Stored data
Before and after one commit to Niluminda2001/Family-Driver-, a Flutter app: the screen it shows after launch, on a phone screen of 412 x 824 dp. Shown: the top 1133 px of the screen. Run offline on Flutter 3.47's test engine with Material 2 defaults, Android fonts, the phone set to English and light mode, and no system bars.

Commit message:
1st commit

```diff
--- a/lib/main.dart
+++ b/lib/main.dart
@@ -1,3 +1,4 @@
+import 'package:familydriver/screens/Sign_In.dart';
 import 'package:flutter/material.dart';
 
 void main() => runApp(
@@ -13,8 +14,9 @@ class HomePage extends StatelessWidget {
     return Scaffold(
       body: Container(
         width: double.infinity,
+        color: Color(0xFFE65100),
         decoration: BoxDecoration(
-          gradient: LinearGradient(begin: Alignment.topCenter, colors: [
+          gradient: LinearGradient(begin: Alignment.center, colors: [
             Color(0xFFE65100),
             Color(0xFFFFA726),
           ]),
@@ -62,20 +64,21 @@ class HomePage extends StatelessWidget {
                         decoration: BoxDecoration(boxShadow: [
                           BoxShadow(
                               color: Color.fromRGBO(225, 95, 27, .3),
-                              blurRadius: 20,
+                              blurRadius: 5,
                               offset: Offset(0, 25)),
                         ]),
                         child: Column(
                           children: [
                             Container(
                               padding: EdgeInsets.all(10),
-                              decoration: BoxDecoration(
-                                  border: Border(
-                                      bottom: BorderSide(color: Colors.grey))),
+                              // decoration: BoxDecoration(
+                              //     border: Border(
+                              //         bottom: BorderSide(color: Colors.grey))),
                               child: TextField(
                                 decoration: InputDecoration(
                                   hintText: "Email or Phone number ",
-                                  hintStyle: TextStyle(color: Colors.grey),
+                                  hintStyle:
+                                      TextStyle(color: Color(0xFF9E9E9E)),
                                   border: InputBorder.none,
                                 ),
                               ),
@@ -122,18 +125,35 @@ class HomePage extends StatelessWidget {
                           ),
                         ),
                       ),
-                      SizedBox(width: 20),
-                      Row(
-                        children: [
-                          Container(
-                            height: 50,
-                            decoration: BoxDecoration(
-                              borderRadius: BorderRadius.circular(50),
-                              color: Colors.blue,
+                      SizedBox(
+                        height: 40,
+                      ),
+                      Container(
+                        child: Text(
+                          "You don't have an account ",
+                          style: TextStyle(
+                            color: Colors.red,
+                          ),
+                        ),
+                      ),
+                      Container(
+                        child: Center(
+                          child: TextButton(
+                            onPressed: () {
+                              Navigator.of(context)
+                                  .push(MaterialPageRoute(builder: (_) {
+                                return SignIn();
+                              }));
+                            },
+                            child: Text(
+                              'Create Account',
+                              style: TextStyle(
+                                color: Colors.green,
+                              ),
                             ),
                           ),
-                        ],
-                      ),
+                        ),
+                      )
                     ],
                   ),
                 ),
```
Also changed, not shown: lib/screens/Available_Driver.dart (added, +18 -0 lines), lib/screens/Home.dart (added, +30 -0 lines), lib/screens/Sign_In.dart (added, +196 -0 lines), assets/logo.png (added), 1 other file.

> **DIRECTIONS**
Every entry in the data should be returned exactly.

> **ANSWER TO THE EXERCISE**
Before and after one commit to Niluminda2001/Family-Driver-, a Flutter app: the screen it shows after launch, on a phone screen of 412 x 824 dp. Shown: the top 1133 px of the screen. Run offline on Flutter 3.47's test engine with Material 2 defaults, Android fonts, the phone set to English and light mode, and no system bars.

Commit message:
1st commit

```diff
--- a/lib/main.dart
+++ b/lib/main.dart
@@ -1,3 +1,4 @@
+import 'package:familydriver/screens/Sign_In.dart';
 import 'package:flutter/material.dart';
 
 void main() => runApp(
@@ -13,8 +14,9 @@ class HomePage extends StatelessWidget {
     return Scaffold(
       body: Container(
         width: double.infinity,
+        color: Color(0xFFE65100),
         decoration: BoxDecoration(
-          gradient: LinearGradient(begin: Alignment.topCenter, colors: [
+          gradient: LinearGradient(begin: Alignment.center, colors: [
             Color(0xFFE65100),
             Color(0xFFFFA726),
           ]),
@@ -62,20 +64,21 @@ class HomePage extends StatelessWidget {
                         decoration: BoxDecoration(boxShadow: [
                           BoxShadow(
                               color: Color.fromRGBO(225, 95, 27, .3),
-                              blurRadius: 20,
+                              blurRadius: 5,
                               offset: Offset(0, 25)),
                         ]),
                         child: Column(
                           children: [
                             Container(
                               padding: EdgeInsets.all(10),
-                              decoration: BoxDecoration(
-                                  border: Border(
-                                      bottom: BorderSide(color: Colors.grey))),
+                              // decoration: BoxDecoration(
+                              //     border: Border(
+                              //         bottom: BorderSide(color: Colors.grey))),
                               child: TextField(
                                 decoration: InputDecoration(
                                   hintText: "Email or Phone number ",
-                                  hintStyle: TextStyle(color: Colors.grey),
+                                  hintStyle:
+                                      TextStyle(color: Color(0xFF9E9E9E)),
                                   border: InputBorder.none,
                                 ),
                               ),
@@ -122,18 +125,35 @@ class HomePage extends StatelessWidget {
                           ),
                         ),
                       ),
-                      SizedBox(width: 20),
-                      Row(
-                        children: [
-                          Container(
-                            height: 50,
-                            decoration: BoxDecoration(
-                              borderRadius: BorderRadius.circular(50),
-                              color: Colors.blue,
+                      SizedBox(
+                        height: 40,
+                      ),
+                      Container(
+                        child: Text(
+                          "You don't have an account ",
+                          style: TextStyle(
+                            color: Colors.red,
+                          ),
+                        ),
+                      ),
+                      Container(
+                        child: Center(
+                          child: TextButton(
+                            onPressed: () {
+                              Navigator.of(context)
+                                  .push(MaterialPageRoute(builder: (_) {
+                                return SignIn();
+                              }));
+                            },
+                            child: Text(
+                              'Create Account',
+                              style: TextStyle(
+                                color: Colors.green,
+                              ),
                             ),
                           ),
-                        ],
-                      ),
+                        ),
+                      )
                     ],
                   ),
                 ),
```
Also changed, not shown: lib/screens/Available_Driver.dart (added, +18 -0 lines), lib/screens/Home.dart (added, +30 -0 lines), lib/screens/Sign_In.dart (added, +196 -0 lines), assets/logo.png (added), 1 other file.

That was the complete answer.